All of the data that appears below is to be given again precisely as written.

## MATERIAL SUPPLIED
=-=-=

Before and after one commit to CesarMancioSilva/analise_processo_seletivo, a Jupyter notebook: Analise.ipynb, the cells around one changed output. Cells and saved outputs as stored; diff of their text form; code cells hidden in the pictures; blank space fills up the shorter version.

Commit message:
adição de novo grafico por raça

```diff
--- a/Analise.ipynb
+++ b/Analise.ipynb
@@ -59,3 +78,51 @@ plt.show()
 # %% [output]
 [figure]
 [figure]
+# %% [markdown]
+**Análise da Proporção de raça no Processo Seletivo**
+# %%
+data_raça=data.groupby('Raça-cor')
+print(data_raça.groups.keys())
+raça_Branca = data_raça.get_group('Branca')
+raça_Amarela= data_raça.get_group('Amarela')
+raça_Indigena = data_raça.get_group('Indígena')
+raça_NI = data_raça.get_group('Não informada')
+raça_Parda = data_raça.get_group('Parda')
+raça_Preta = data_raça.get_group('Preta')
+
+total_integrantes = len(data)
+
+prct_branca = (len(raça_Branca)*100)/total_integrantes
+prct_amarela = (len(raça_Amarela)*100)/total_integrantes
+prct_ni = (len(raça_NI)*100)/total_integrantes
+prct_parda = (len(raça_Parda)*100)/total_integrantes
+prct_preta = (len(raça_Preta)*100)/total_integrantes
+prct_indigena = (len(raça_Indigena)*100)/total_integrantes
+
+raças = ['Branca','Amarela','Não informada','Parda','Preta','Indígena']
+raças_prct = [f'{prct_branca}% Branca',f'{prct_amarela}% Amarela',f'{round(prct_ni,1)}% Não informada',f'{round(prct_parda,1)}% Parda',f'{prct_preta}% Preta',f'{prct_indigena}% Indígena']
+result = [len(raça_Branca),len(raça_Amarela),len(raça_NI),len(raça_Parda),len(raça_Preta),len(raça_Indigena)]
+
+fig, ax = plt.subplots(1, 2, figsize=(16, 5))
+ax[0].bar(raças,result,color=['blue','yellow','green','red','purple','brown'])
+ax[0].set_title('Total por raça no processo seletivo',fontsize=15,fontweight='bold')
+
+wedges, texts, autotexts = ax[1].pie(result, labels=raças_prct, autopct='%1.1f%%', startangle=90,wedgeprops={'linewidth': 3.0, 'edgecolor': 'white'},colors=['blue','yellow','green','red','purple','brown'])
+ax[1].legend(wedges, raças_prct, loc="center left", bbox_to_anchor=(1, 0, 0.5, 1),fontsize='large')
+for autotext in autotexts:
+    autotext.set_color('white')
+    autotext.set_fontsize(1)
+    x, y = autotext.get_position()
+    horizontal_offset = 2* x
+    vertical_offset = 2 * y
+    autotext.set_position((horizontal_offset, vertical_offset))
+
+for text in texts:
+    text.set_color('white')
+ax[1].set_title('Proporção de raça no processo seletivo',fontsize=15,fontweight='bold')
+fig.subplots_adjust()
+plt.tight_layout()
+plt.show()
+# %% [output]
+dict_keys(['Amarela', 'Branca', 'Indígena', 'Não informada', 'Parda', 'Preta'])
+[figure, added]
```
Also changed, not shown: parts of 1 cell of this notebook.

=-=-=

## YOUR RESPONSE
Before and after one commit to CesarMancioSilva/analise_processo_seletivo, a Jupyter notebook: Analise.ipynb, the cells around one changed output. Cells and saved outputs as stored; diff of their text form; code cells hidden in the pictures; blank space fills up the shorter version.

Commit message:
adição de novo grafico por raça

```diff
--- a/Analise.ipynb
+++ b/Analise.ipynb
@@ -59,3 +78,51 @@ plt.show()
 # %% [output]
 [figure]
 [figure]
+# %% [markdown]
+**Análise da Proporção de raça no Processo Seletivo**
+# %%
+data_raça=data.groupby('Raça-cor')
+print(data_raça.groups.keys())
+raça_Branca = data_raça.get_group('Branca')
+raça_Amarela= data_raça.get_group('Amarela')
+raça_Indigena = data_raça.get_group('Indígena')
+raça_NI = data_raça.get_group('Não informada')
+raça_Parda = data_raça.get_group('Parda')
+raça_Preta = data_raça.get_group('Preta')
+
+total_integrantes = len(data)
+
+prct_branca = (len(raça_Branca)*100)/total_integrantes
+prct_amarela = (len(raça_Amarela)*100)/total_integrantes
+prct_ni = (len(raça_NI)*100)/total_integrantes
+prct_parda = (len(raça_Parda)*100)/total_integrantes
+prct_preta = (len(raça_Preta)*100)/total_integrantes
+prct_indigena = (len(raça_Indigena)*100)/total_integrantes
+
+raças = ['Branca','Amarela','Não informada','Parda','Preta','Indígena']
+raças_prct = [f'{prct_branca}% Branca',f'{prct_amarela}% Amarela',f'{round(prct_ni,1)}% Não informada',f'{round(prct_parda,1)}% Parda',f'{prct_preta}% Preta',f'{prct_indigena}% Indígena']
+result = [len(raça_Branca),len(raça_Amarela),len(raça_NI),len(raça_Parda),len(raça_Preta),len(raça_Indigena)]
+
+fig, ax = plt.subplots(1, 2, figsize=(16, 5))
+ax[0].bar(raças,result,color=['blue','yellow','green','red','purple','brown'])
+ax[0].set_title('Total por raça no processo seletivo',fontsize=15,fontweight='bold')
+
+wedges, texts, autotexts = ax[1].pie(result, labels=raças_prct, autopct='%1.1f%%', startangle=90,wedgeprops={'linewidth': 3.0, 'edgecolor': 'white'},colors=['blue','yellow','green','red','purple','brown'])
+ax[1].legend(wedges, raças_prct, loc="center left", bbox_to_anchor=(1, 0, 0.5, 1),fontsize='large')
+for autotext in autotexts:
+    autotext.set_color('white')
+    autotext.set_fontsize(1)
+    x, y = autotext.get_position()
+    horizontal_offset = 2* x
+    vertical_offset = 2 * y
+    autotext.set_position((horizontal_offset, vertical_offset))
+
+for text in texts:
+    text.set_color('white')
+ax[1].set_title('Proporção de raça no processo seletivo',fontsize=15,fontweight='bold')
+fig.subplots_adjust()
+plt.tight_layout()
+plt.show()
+# %% [output]
+dict_keys(['Amarela', 'Branca', 'Indígena', 'Não informada', 'Parda', 'Preta'])
+[figure, added]
```
Also changed, not shown: parts of 1 cell of this notebook.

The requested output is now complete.